Such a union would ensure both the welfare of the society and the stability of the marriage. That is why he chooses to marry Phaedra. However, it is obvious that in planning to marry the young and pious girl, he seeks his own advantage, and his philosophizing about the mores and traditions may be intended only to cover his lust.
But Phaedra has been seduced by his nephew, Lyconides, and is about to give birth to a baby. Evidently, the light-minded nephew has not planned to marry her (at least, we do not know about his earlier feelings or intentions). He explains his action by the god’s prompting, but once his uncle learns of the misdeed and is persuaded to cancel his plans, Lyconides is ready to take her as wife. As he discusses this with her father, Euclio, he refers to a Roman law, according to which, when a male has seduced a freeborn female, he is obligated either to marry her or to repay her in proportion with her social status. Lyconides chooses to do the former. Though his view of marriage is flawed, he wants at least to observe decorum:
I confess that I have done wrong, and I know that I deserve censure; for that reason I'm come to beseech you, that, with feelings assuaged, you will pardon me. (1, 163)

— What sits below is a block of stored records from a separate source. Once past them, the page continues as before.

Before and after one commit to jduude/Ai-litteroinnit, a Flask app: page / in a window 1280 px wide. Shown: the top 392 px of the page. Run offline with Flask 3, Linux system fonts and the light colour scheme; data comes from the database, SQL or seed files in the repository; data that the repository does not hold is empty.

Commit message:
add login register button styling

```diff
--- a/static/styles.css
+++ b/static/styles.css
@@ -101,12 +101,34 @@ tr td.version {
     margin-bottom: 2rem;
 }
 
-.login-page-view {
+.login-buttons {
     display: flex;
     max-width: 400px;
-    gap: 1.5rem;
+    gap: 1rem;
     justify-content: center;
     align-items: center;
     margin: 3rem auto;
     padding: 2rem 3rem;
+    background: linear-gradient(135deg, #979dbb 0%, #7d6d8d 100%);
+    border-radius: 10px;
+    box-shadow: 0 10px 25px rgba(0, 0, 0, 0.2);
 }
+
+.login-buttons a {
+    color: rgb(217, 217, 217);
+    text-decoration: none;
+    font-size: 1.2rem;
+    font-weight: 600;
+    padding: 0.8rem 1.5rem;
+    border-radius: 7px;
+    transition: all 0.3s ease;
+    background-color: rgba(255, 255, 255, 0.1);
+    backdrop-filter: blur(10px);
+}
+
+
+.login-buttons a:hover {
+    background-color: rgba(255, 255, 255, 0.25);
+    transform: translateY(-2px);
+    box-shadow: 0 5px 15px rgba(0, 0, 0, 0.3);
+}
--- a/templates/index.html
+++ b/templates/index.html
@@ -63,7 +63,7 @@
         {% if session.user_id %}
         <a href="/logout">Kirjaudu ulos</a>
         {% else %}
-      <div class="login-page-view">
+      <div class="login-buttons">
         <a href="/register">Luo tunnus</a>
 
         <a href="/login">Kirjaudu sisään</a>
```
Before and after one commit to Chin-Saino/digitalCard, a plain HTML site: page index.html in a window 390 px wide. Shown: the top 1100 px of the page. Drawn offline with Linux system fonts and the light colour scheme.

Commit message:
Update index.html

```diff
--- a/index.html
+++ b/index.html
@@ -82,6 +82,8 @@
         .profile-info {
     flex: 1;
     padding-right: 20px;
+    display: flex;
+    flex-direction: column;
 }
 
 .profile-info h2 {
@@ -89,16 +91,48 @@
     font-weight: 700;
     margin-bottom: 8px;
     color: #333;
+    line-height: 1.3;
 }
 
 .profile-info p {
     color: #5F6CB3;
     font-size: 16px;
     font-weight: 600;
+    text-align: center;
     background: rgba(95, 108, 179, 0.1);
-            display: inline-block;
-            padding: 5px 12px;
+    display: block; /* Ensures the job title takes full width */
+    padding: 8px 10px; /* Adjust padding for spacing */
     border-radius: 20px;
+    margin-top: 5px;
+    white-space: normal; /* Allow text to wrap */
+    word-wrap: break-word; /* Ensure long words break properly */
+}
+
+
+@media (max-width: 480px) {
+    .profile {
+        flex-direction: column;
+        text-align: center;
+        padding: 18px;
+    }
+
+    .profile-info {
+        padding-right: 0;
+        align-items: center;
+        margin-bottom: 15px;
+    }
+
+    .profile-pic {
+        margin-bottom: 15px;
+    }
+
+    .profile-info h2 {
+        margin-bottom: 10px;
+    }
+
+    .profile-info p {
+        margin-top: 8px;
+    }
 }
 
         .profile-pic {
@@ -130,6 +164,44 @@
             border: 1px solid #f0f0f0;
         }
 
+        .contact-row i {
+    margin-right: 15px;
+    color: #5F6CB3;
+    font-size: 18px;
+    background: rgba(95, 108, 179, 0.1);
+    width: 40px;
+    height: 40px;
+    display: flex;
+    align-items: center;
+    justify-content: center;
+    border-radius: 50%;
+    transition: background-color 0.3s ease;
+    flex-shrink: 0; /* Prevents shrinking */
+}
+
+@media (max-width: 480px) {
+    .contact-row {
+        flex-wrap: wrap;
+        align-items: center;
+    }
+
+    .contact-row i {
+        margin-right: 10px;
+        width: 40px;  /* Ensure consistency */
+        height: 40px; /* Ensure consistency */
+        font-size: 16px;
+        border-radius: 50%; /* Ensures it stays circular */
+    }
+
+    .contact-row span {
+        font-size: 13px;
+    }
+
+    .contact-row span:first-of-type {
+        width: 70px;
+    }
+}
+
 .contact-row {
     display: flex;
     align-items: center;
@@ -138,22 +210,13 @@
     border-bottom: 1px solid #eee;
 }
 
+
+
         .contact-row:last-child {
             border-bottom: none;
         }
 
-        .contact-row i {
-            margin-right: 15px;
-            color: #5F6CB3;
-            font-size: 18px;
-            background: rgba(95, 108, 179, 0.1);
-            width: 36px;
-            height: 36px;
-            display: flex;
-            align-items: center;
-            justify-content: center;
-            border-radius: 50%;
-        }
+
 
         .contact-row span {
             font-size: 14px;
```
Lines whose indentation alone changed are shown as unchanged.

As for Euclio, he is completely bound by his compulsive avarice. The miser does not really care about his daughter. He does not even notice that she is pregnant. He has found a pot of gold, and he is afraid that Megadorus wants to marry his daughter in order to take possession of the treasure. When Megadorus first proposes to marry Phaedra, he consents but warns him that he is not going to give him any dowry because he is poor. Euclio fears that once he becomes a relative of the rich, he will lose his social status. He will lose touch with his current associates but at the same time will fail to join the higher society. So his conception of marriage is also conditioned by his social bias and personal prejudice.
Plautus’s comedy did not survive in full, but based on some extant texts, we can conclude that the resolution of its conflicts is a happy one. Plautus shows that all of the three main characters’s views of marriage are flawed in various respects from the standpoint of the law and tradition.